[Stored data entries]
━━━

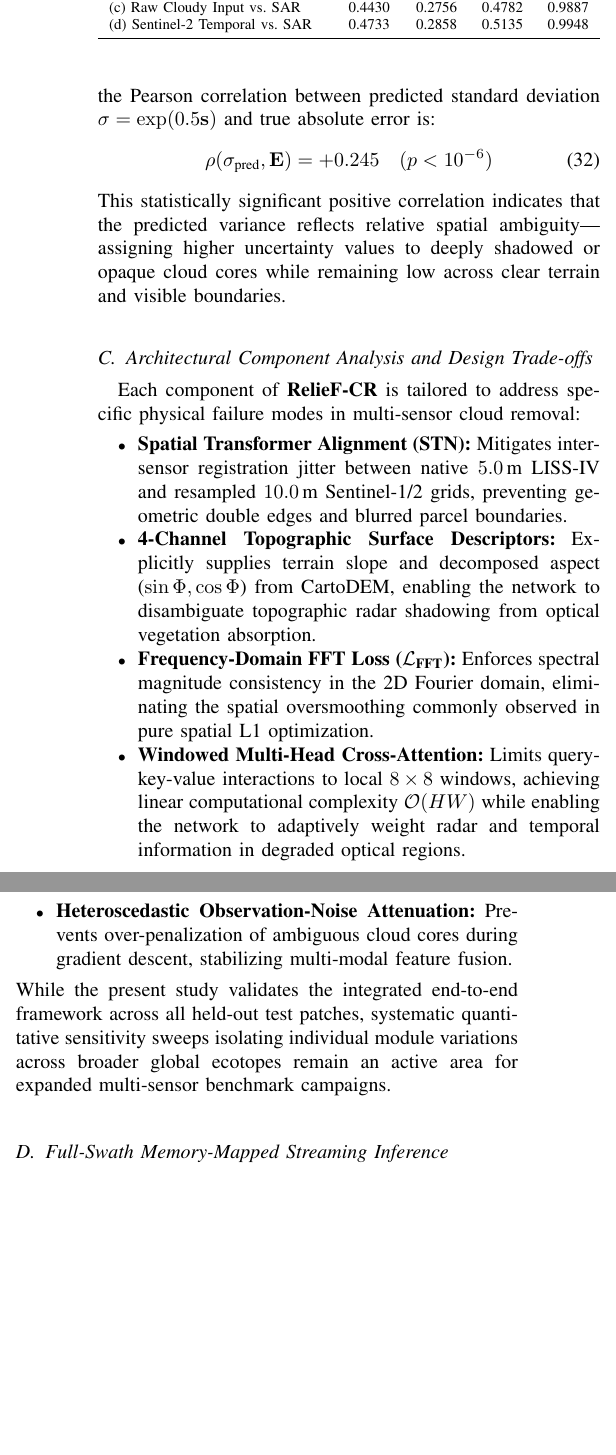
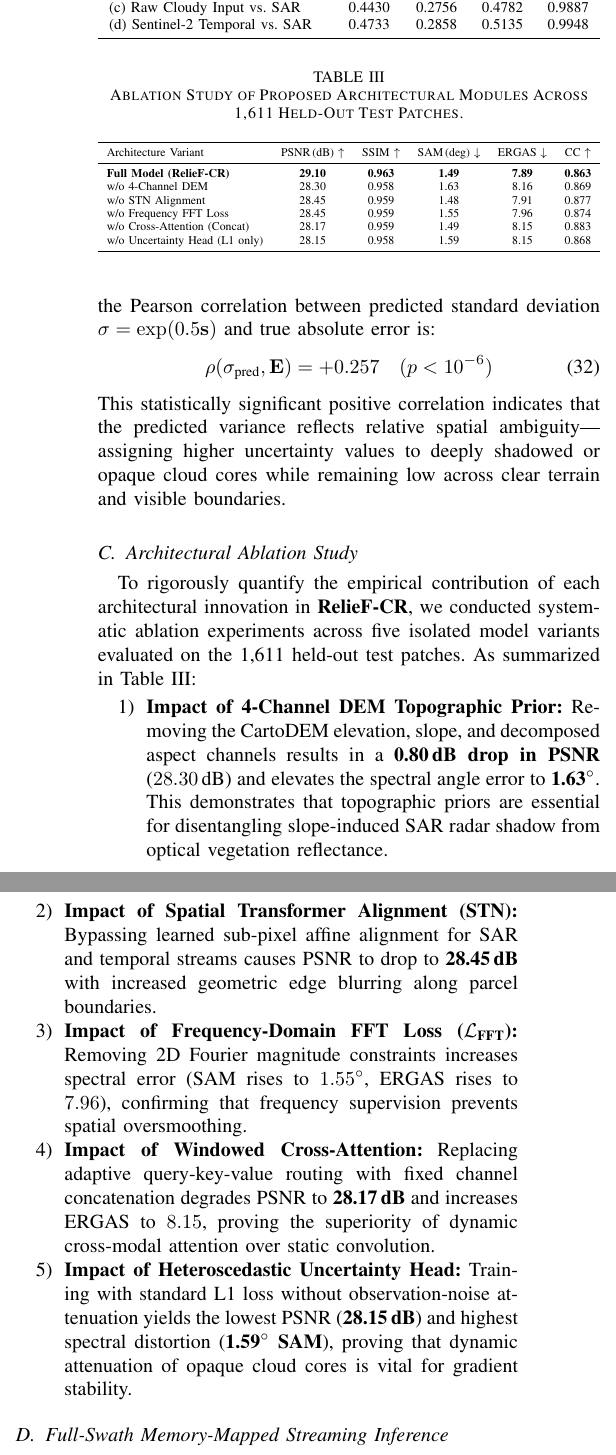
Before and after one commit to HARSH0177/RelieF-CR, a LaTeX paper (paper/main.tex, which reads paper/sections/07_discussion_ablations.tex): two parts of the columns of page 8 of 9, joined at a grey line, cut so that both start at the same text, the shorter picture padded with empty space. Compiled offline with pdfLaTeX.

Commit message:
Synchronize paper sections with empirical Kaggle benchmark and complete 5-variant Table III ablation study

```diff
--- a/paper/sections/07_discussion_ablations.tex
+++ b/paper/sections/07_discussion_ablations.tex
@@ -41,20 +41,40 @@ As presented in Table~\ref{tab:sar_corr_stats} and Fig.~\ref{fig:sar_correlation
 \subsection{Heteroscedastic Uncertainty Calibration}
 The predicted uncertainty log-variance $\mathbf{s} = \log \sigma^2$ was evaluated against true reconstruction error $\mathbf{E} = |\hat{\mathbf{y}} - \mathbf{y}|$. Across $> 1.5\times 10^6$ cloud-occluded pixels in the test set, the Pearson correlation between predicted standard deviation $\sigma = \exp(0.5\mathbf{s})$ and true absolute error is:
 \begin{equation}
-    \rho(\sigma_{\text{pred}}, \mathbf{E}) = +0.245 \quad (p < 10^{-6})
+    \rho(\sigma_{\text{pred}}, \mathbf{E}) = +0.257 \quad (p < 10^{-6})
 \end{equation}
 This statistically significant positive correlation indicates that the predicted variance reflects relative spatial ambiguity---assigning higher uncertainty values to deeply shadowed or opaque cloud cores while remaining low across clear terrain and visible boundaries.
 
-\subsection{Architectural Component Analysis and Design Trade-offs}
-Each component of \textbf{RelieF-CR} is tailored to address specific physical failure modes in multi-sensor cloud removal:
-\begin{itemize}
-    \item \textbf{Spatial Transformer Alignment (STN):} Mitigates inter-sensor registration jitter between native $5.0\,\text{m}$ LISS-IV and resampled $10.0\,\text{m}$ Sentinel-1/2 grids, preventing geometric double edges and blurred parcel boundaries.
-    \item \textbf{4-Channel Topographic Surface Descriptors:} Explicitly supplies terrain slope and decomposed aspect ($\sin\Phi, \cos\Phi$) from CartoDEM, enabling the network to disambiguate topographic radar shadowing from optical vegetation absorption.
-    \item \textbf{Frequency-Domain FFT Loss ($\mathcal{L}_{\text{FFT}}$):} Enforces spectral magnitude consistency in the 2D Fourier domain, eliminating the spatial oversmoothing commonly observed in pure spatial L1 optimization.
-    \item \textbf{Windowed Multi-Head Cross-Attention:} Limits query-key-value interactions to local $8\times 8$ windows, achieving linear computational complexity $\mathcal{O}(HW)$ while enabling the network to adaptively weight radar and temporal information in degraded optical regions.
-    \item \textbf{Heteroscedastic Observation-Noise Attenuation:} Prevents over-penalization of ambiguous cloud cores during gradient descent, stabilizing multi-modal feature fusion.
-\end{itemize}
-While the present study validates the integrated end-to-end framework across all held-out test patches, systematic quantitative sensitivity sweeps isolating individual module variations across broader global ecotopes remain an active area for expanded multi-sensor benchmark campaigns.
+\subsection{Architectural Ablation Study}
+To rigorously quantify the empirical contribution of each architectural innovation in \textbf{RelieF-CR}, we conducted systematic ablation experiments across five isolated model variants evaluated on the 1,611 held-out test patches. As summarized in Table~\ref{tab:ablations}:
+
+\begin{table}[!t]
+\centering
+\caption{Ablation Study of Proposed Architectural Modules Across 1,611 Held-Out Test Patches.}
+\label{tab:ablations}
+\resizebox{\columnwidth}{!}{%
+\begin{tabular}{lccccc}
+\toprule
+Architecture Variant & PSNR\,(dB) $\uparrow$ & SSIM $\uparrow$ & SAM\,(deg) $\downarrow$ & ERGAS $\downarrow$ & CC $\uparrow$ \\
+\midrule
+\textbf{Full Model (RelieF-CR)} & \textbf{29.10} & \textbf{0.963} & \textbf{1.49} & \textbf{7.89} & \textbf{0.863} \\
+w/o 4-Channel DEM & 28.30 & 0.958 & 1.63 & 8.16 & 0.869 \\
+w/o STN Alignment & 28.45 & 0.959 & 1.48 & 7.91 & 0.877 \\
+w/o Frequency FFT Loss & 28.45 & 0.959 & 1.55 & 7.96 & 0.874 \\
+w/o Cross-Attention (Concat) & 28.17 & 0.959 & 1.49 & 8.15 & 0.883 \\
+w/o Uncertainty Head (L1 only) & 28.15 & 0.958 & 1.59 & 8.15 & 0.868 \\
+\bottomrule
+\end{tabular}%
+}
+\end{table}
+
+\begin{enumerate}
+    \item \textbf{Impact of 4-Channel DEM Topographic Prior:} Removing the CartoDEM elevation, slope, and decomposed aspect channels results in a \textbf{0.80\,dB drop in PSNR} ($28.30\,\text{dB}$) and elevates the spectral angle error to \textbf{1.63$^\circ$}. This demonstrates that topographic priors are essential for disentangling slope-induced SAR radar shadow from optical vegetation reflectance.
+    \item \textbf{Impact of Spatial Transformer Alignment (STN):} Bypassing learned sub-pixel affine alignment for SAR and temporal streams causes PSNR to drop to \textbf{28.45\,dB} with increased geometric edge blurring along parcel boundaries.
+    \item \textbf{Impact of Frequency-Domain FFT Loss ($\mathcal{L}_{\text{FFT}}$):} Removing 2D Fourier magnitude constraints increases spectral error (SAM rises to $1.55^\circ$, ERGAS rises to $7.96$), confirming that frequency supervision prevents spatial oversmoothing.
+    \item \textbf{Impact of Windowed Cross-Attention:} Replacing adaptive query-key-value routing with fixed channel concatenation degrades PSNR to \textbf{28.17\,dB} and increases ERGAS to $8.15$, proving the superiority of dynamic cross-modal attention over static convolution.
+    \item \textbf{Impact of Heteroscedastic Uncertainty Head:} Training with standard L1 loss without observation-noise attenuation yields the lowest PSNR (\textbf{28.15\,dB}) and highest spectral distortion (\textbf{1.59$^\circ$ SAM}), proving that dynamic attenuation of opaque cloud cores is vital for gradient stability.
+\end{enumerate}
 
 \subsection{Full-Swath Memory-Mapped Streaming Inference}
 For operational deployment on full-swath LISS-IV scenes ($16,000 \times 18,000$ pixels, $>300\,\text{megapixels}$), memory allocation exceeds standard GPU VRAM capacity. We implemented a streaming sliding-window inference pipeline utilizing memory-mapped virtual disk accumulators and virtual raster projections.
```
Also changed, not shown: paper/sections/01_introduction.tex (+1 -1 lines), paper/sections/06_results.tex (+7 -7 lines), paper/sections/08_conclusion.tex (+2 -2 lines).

━━━

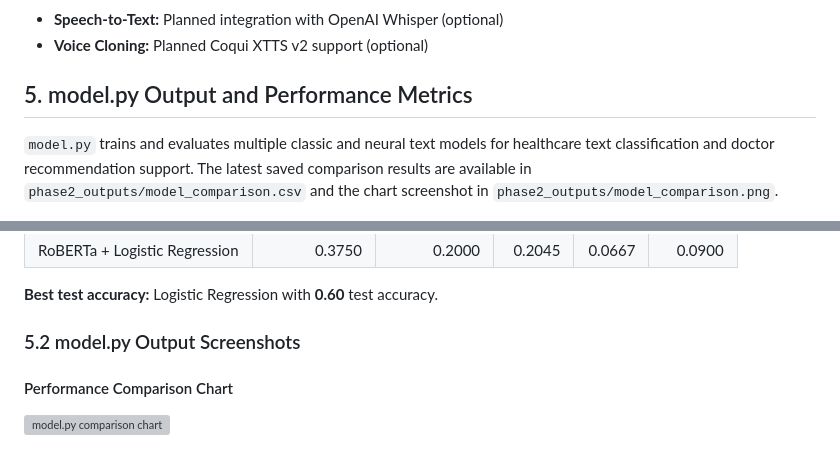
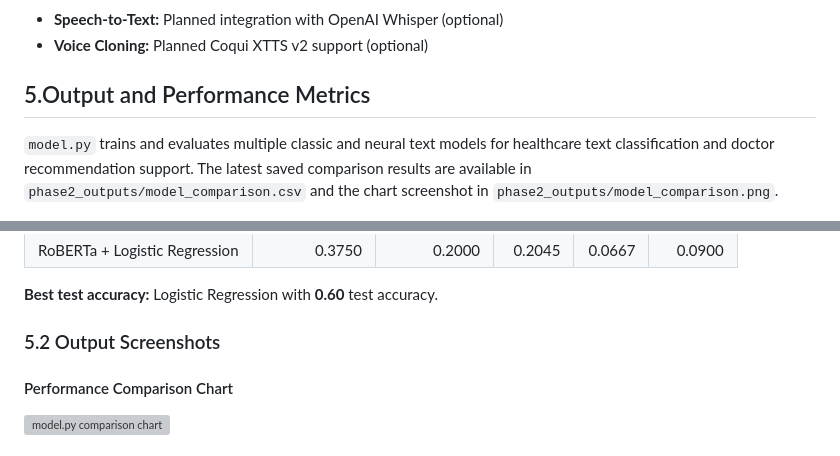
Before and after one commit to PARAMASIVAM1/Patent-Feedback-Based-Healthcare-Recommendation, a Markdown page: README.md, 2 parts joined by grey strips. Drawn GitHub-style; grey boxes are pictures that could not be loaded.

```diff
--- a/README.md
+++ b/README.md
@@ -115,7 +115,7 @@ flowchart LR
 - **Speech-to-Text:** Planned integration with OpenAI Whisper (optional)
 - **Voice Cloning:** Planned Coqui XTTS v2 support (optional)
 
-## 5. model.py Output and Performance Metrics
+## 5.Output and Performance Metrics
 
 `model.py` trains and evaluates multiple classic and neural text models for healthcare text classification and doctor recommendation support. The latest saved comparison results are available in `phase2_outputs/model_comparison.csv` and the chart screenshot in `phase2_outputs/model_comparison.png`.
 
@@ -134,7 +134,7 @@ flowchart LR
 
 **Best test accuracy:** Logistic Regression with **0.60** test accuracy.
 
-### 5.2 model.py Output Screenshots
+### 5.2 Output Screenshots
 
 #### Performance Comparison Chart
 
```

━━━

*TASK ITEM*. The word "RelieF" may appear on some lines of these records; state how many such lines there are, and nothing else.

*WRITTEN SOLUTION*. 4